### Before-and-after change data
_ _ _ _ _ _ _

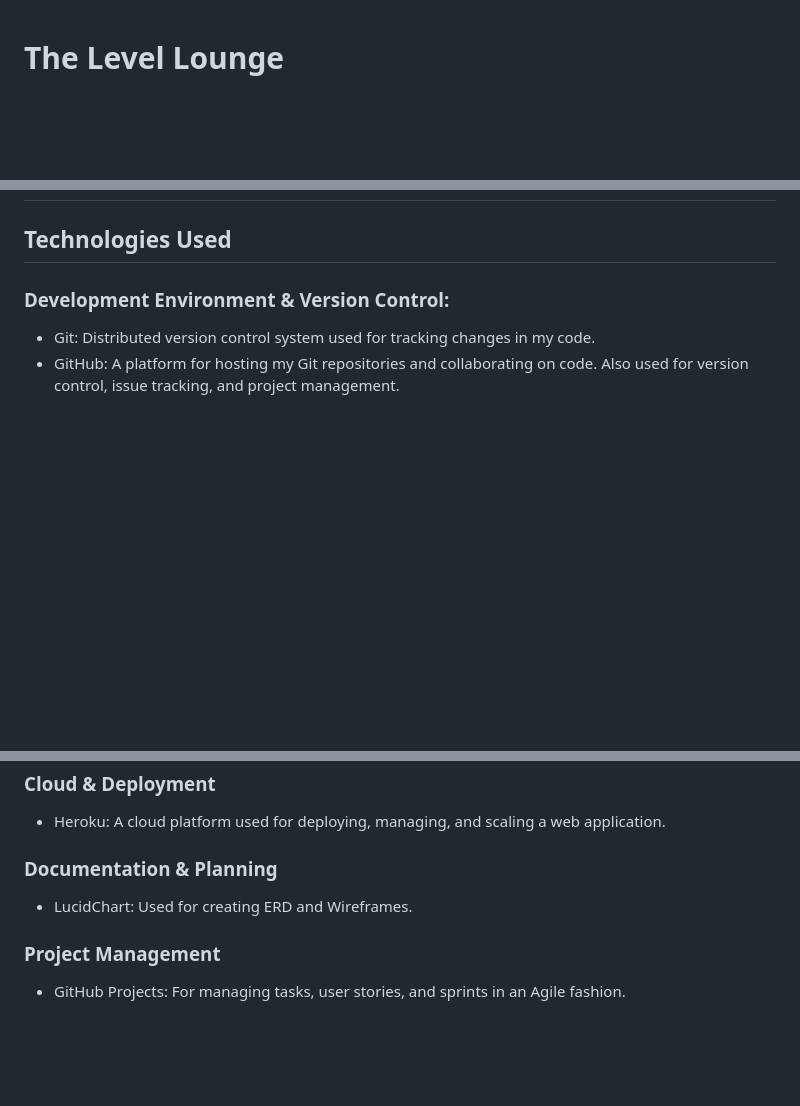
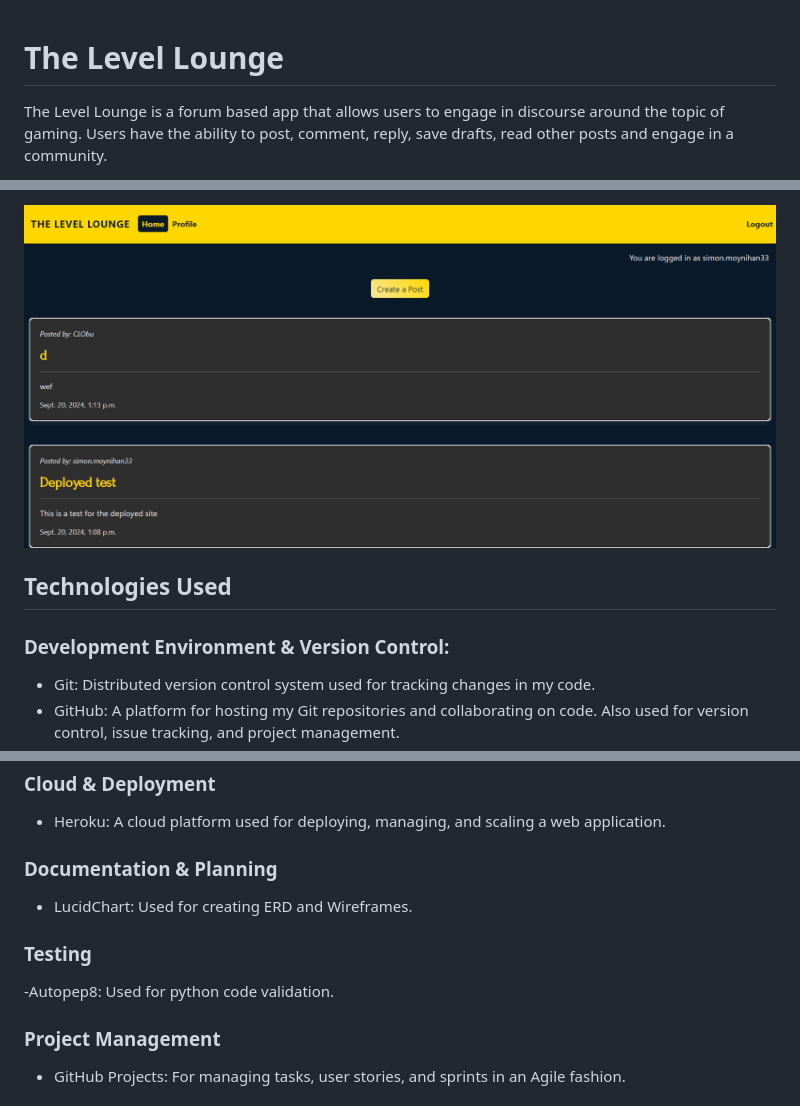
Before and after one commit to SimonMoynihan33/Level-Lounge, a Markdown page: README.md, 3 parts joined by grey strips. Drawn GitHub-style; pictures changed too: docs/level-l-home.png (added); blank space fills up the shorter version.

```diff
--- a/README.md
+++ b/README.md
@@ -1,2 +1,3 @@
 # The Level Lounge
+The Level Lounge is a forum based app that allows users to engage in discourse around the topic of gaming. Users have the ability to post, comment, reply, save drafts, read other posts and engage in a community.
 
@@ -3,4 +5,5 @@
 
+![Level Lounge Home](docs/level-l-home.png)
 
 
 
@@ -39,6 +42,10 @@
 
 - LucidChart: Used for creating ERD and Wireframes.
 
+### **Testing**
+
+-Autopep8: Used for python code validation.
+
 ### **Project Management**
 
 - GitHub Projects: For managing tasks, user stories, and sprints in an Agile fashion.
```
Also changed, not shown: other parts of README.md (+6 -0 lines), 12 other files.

_ _ _ _ _ _ _

### Problem description
Wherever the word "home" turns up in the records above, copy the line that holds it.

### Written reply
Before and after one commit to SimonMoynihan33/Level-Lounge, a Markdown page: README.md, 3 parts joined by grey strips. Drawn GitHub-style; pictures changed too: docs/level-l-home.png (added); blank space fills up the shorter version.
+![Level Lounge Home](docs/level-l-home.png)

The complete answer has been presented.